(Records for the exercise begins)
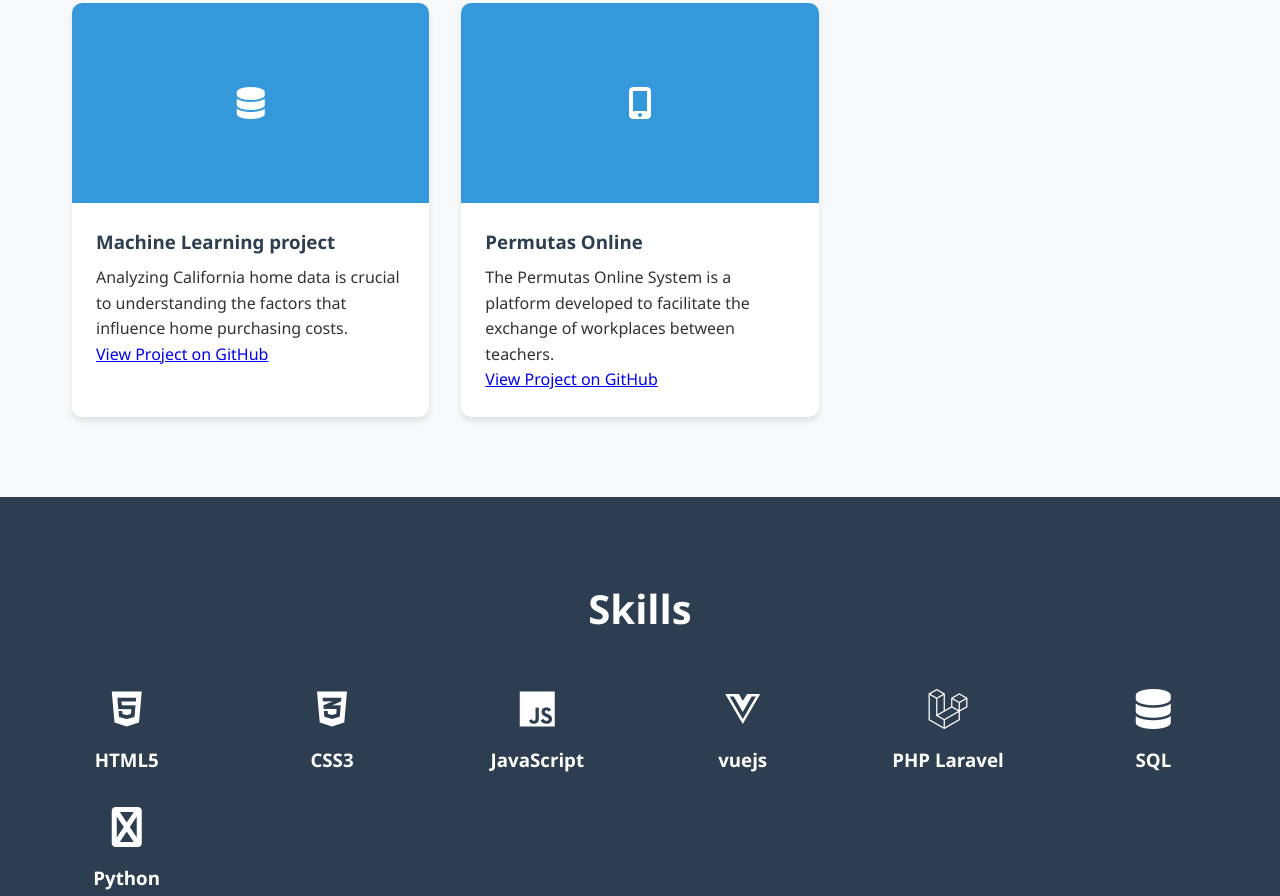
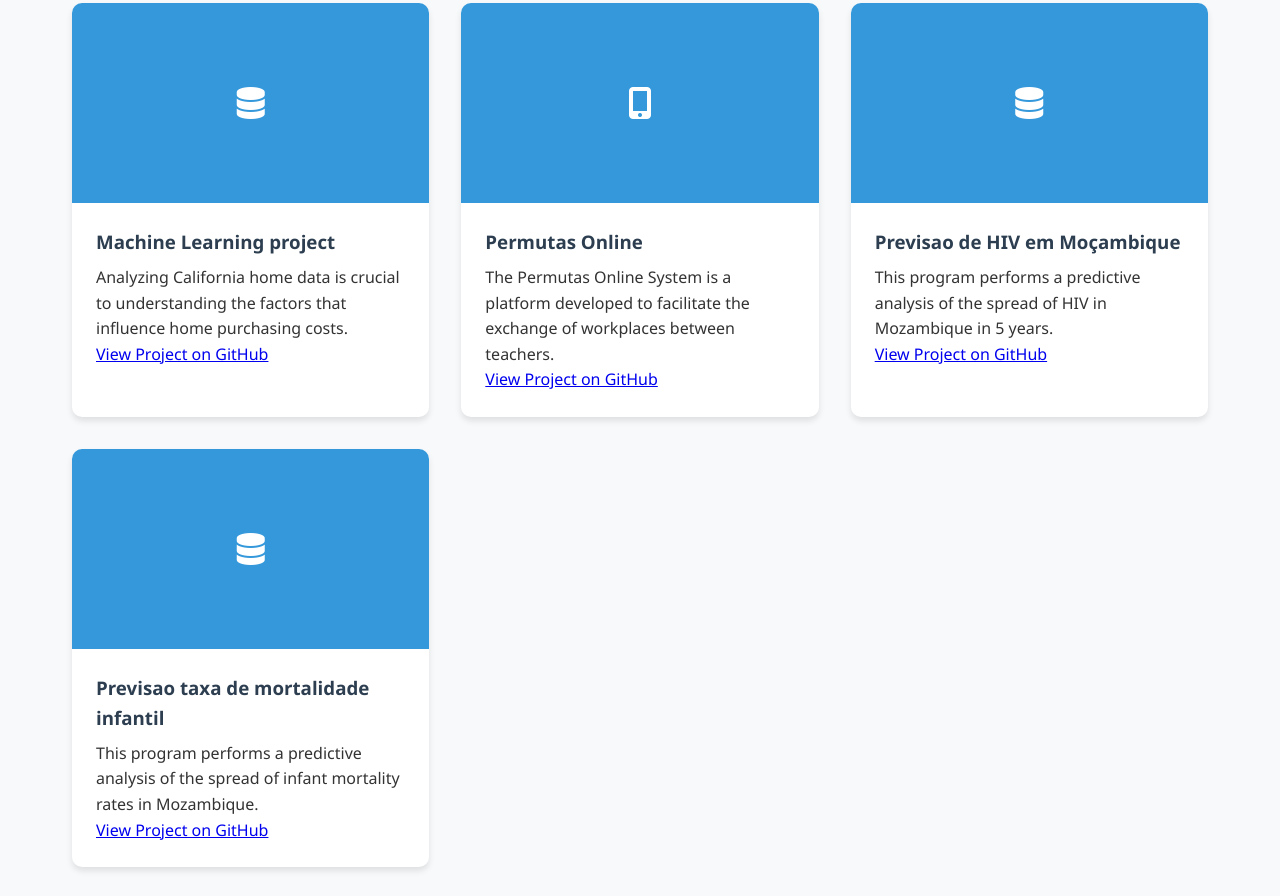
Before and after one commit to JaymeManhica/portifolioActual, a plain HTML site: page index.html in a window 1280 px wide. Shown: the part 1486-2382 px from the top of the page. Drawn offline with Linux system fonts and the light colour scheme.

Commit message:
actualizada a parte de analise de dados

```diff
--- a/index.html
+++ b/index.html
@@ -330,6 +330,28 @@
                 </div>
 
             </div>
+            <div class="project-card">
+                <div class="project-image">
+                    <i class="fas fas fa-database"></i>
+                </div>
+                <div class="project-info">
+                    <h3>Previsao de HIV em Moçambique</h3>
+                    <p>This program performs a predictive analysis of the spread of HIV in Mozambique in 5 years.</p>
+                    <a href="https://github.com/JaymeManhica/sida" target="_blank">View Project on GitHub</a>
+                </div>
+
+            </div>
+             <div class="project-card">
+                <div class="project-image">
+                    <i class="fas fas fa-database"></i>
+                </div>
+                <div class="project-info">
+                    <h3>Previsao taxa de mortalidade infantil</h3>
+                    <p>This program performs a predictive analysis of the spread of infant mortality rates in Mozambique.</p>
+                    <a href="https://github.com/JaymeManhica/Django" target="_blank">View Project on GitHub</a>
+                </div>
+
+            </div>
         </div>
     </section>
 
```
(Records for the exercise ends)
Your objective: Retype every entry word for word, but do not carry over the pictures.

The completed task:
Before and after one commit to JaymeManhica/portifolioActual, a plain HTML site: page index.html in a window 1280 px wide. Shown: the part 1486-2382 px from the top of the page. Drawn offline with Linux system fonts and the light colour scheme.

Commit message:
actualizada a parte de analise de dados

```diff
--- a/index.html
+++ b/index.html
@@ -330,6 +330,28 @@
                 </div>
 
             </div>
+            <div class="project-card">
+                <div class="project-image">
+                    <i class="fas fas fa-database"></i>
+                </div>
+                <div class="project-info">
+                    <h3>Previsao de HIV em Moçambique</h3>
+                    <p>This program performs a predictive analysis of the spread of HIV in Mozambique in 5 years.</p>
+                    <a href="https://github.com/JaymeManhica/sida" target="_blank">View Project on GitHub</a>
+                </div>
+
+            </div>
+             <div class="project-card">
+                <div class="project-image">
+                    <i class="fas fas fa-database"></i>
+                </div>
+                <div class="project-info">
+                    <h3>Previsao taxa de mortalidade infantil</h3>
+                    <p>This program performs a predictive analysis of the spread of infant mortality rates in Mozambique.</p>
+                    <a href="https://github.com/JaymeManhica/Django" target="_blank">View Project on GitHub</a>
+                </div>
+
+            </div>
         </div>
     </section>
 
```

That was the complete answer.